By exploiting the vulnerability, "malicious users can fool other users' Web clients...which allows them to do things such as stealing that client/server's cookies," Elias Levy, Bugtraq's moderator and the chief technology officer of SecurityFocus.com, wrote in an advisory.
Calling the vulnerability a "common flaw," Levy blamed the problem in part on "the lack of good practices by programmers of Web-based applications."
Although security experts first issued a warning against cross-site scripting in February, security experts believe that dozens of sites may still be vulnerable to the attack.
Baker said he first notified Schwab of its vulnerability in late August. Although he exchanged several emails with Schwab about the problem, the company did not fix the problem, he said.
"The flaws still exist, and I have no reason to believe that they are in the process of being fixed," Baker said in his advisory on Bugtraq. "Schwab should strive to fix problems when given (four)-month advance notice. They should raise their ethical standards to alert their paying customers whenever a system vulnerability is reported."

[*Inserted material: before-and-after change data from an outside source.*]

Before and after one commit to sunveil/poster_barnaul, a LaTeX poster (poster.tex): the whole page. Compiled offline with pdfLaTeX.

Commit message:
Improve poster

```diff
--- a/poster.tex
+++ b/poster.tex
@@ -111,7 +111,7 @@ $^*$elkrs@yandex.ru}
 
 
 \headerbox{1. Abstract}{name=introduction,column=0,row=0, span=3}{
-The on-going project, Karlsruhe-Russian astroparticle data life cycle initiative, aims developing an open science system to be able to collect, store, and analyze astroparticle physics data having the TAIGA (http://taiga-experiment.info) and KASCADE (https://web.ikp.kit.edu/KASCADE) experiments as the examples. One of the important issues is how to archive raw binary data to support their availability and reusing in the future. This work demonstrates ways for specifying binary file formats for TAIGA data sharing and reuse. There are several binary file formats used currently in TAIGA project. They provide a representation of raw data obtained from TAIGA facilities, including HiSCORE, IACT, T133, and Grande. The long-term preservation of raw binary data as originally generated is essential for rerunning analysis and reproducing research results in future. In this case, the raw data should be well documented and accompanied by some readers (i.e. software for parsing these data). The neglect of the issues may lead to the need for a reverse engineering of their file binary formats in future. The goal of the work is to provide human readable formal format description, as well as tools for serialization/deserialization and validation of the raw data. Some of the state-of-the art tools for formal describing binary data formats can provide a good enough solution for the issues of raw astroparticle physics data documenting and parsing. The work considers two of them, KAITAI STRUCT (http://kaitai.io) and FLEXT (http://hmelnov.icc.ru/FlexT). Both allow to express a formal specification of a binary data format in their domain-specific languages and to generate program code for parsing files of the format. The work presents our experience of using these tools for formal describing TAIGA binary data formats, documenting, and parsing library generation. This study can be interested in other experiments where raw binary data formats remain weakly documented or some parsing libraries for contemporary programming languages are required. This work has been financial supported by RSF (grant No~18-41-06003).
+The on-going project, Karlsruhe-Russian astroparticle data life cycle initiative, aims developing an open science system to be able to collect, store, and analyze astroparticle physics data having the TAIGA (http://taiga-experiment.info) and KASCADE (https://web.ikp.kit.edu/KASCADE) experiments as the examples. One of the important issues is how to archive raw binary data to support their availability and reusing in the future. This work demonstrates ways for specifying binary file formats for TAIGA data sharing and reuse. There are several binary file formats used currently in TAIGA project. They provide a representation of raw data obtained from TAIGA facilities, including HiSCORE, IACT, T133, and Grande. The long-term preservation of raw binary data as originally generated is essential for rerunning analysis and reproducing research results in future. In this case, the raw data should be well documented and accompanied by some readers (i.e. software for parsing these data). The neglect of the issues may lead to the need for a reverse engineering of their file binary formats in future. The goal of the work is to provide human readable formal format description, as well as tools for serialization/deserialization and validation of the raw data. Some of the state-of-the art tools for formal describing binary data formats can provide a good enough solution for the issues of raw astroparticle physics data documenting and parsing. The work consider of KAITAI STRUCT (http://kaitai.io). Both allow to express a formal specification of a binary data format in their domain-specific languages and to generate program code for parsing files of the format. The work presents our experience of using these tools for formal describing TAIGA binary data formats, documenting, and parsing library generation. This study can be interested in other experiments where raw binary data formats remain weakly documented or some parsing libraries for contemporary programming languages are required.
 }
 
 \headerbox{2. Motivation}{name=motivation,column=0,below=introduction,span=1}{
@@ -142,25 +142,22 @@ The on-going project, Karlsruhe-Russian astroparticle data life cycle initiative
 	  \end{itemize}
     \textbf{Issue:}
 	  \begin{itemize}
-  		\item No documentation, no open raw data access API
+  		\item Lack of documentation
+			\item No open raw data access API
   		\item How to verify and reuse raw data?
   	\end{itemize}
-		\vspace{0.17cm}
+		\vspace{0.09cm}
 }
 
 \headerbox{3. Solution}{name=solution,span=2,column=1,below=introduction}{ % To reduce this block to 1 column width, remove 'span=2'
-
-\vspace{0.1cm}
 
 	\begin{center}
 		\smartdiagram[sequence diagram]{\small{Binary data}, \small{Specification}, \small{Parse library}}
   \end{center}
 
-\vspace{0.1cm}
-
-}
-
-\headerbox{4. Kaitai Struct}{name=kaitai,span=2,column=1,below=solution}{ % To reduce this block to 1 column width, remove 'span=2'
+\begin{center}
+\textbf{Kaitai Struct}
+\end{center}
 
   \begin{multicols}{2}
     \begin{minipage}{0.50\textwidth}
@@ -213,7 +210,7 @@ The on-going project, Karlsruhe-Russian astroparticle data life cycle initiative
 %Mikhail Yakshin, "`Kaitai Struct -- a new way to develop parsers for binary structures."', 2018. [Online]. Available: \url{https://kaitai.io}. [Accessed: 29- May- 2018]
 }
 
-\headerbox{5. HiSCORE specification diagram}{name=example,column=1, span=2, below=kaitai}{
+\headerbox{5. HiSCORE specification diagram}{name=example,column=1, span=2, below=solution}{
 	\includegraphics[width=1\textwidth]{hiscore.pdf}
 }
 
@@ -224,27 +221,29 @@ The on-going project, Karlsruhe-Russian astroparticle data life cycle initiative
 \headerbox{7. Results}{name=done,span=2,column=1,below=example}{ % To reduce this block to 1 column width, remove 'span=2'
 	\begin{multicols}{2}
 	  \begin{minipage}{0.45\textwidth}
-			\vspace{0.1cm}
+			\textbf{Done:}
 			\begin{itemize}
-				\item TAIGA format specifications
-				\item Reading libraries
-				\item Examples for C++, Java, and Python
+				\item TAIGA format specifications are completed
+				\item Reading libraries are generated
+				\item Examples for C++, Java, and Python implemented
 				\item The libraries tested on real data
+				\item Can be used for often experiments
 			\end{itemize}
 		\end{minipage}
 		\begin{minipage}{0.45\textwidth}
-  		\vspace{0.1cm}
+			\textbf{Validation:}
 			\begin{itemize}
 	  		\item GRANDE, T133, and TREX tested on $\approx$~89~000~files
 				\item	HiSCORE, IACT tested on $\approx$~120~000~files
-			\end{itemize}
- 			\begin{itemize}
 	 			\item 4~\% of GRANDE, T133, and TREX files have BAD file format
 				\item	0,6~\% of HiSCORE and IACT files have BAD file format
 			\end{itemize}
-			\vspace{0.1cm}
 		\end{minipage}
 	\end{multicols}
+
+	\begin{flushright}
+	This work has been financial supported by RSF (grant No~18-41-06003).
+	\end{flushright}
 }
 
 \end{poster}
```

But Schwab spokesman Greg Gable said the company has been working as quickly as possible to address the problem. After being notified of the vulnerability in August, Schwab took some minor steps to protect customers, he said. And Schwab plans to completely close the vulnerability by early next year via a computer change, he said.

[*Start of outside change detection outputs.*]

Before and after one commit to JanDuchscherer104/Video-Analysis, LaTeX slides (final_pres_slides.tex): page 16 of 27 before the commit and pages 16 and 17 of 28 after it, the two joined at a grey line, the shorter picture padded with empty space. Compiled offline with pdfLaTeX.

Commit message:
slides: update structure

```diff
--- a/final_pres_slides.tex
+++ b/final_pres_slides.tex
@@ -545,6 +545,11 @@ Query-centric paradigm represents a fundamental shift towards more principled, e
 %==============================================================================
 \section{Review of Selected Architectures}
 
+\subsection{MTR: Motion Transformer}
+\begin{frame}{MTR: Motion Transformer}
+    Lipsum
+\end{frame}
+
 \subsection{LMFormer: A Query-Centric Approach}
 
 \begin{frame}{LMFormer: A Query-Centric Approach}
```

"We take security issues extremely seriously," Gable said. "We take aggressive steps to minimize the risk."
But Gable played down the risk for customers, calling it a "very, very narrow possibility." Gable said the delay in closing the vulnerability had to do with balancing the ease of use of the site and the need to test the fix before implementing it.

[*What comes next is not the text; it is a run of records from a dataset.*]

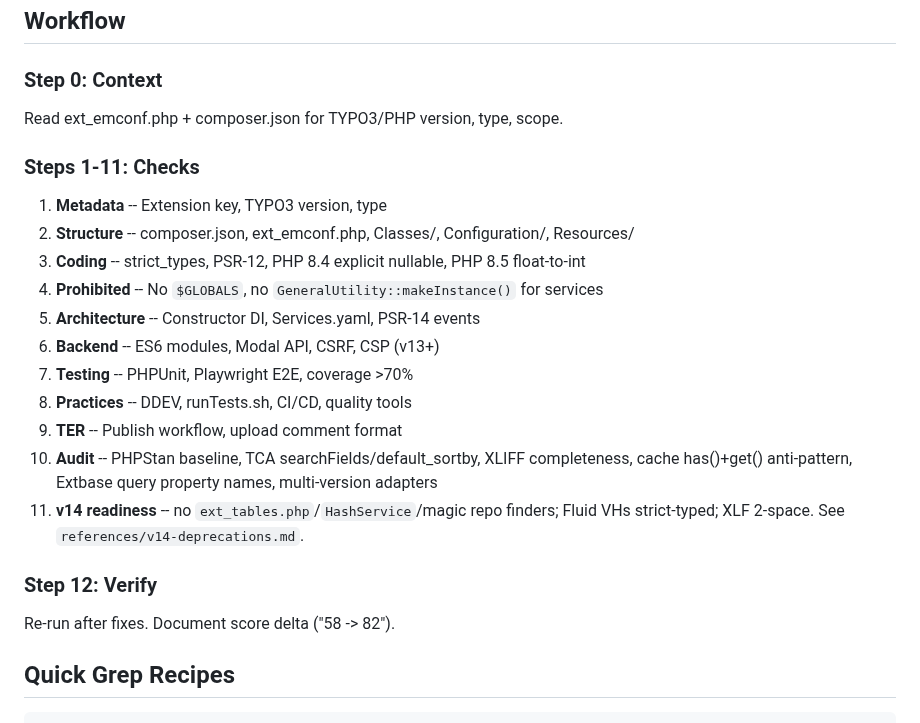
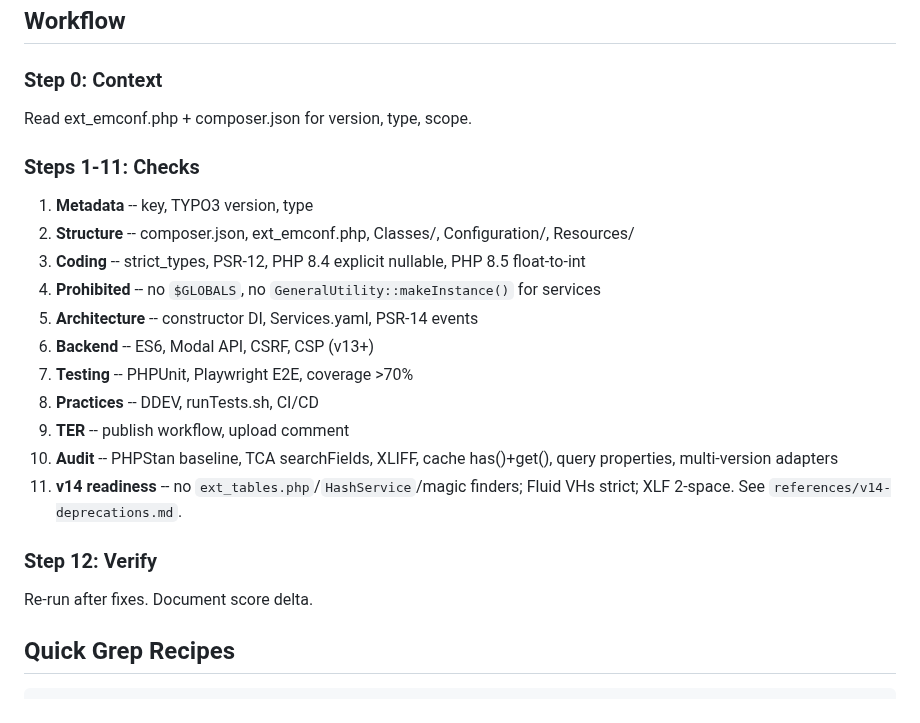
Before and after one commit to netresearch/typo3-conformance-skill, a Markdown page: skills/typo3-conformance/SKILL.md, the part around the change. Drawn GitHub-style.

Commit message:
chore: trim SKILL.md to fit 500-word cap
Signed-off-by: Sebastian Mendel <github@sebastianmendel.de>

```diff
--- a/skills/typo3-conformance/SKILL.md
+++ b/skills/typo3-conformance/SKILL.md
@@ -25,25 +25,25 @@ Testing -> `typo3-testing` | Docs -> `typo3-docs` | OpenSSF -> `enterprise-readi
 
 ### Step 0: Context
 
-Read ext_emconf.php + composer.json for TYPO3/PHP version, type, scope.
+Read ext_emconf.php + composer.json for version, type, scope.
 
 ### Steps 1-11: Checks
 
-1. **Metadata** -- Extension key, TYPO3 version, type
+1. **Metadata** -- key, TYPO3 version, type
 2. **Structure** -- composer.json, ext_emconf.php, Classes/, Configuration/, Resources/
 3. **Coding** -- strict_types, PSR-12, PHP 8.4 explicit nullable, PHP 8.5 float-to-int
-4. **Prohibited** -- No `$GLOBALS`, no `GeneralUtility::makeInstance()` for services
-5. **Architecture** -- Constructor DI, Services.yaml, PSR-14 events
-6. **Backend** -- ES6 modules, Modal API, CSRF, CSP (v13+)
+4. **Prohibited** -- no `$GLOBALS`, no `GeneralUtility::makeInstance()` for services
+5. **Architecture** -- constructor DI, Services.yaml, PSR-14 events
+6. **Backend** -- ES6, Modal API, CSRF, CSP (v13+)
 7. **Testing** -- PHPUnit, Playwright E2E, coverage >70%
-8. **Practices** -- DDEV, runTests.sh, CI/CD, quality tools
-9. **TER** -- Publish workflow, upload comment format
-10. **Audit** -- PHPStan baseline, TCA searchFields/default_sortby, XLIFF completeness, cache has()+get() anti-pattern, Extbase query property names, multi-version adapters
-11. **v14 readiness** -- no `ext_tables.php`/`HashService`/magic repo finders; Fluid VHs strict-typed; XLF 2-space. See `references/v14-deprecations.md`.
+8. **Practices** -- DDEV, runTests.sh, CI/CD
+9. **TER** -- publish workflow, upload comment
+10. **Audit** -- PHPStan baseline, TCA searchFields, XLIFF, cache has()+get(), query properties, multi-version adapters
+11. **v14 readiness** -- no `ext_tables.php`/`HashService`/magic finders; Fluid VHs strict; XLF 2-space. See `references/v14-deprecations.md`.
 
 ### Step 12: Verify
 
-Re-run after fixes. Document score delta ("58 -> 82").
+Re-run after fixes. Document score delta.
 
 ## Quick Grep Recipes
 
```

"With a large system and a large customer base, we need to test thoroughly," he said.
Cross-site scripting allows hackers to run dangerous code within a Net user's browser or email client. Basically an attack on a Schwab user could allow the hacker to have access to all of the customer's account actions--such as buying and selling stocks or transferring funds while the customer was logged on to his account.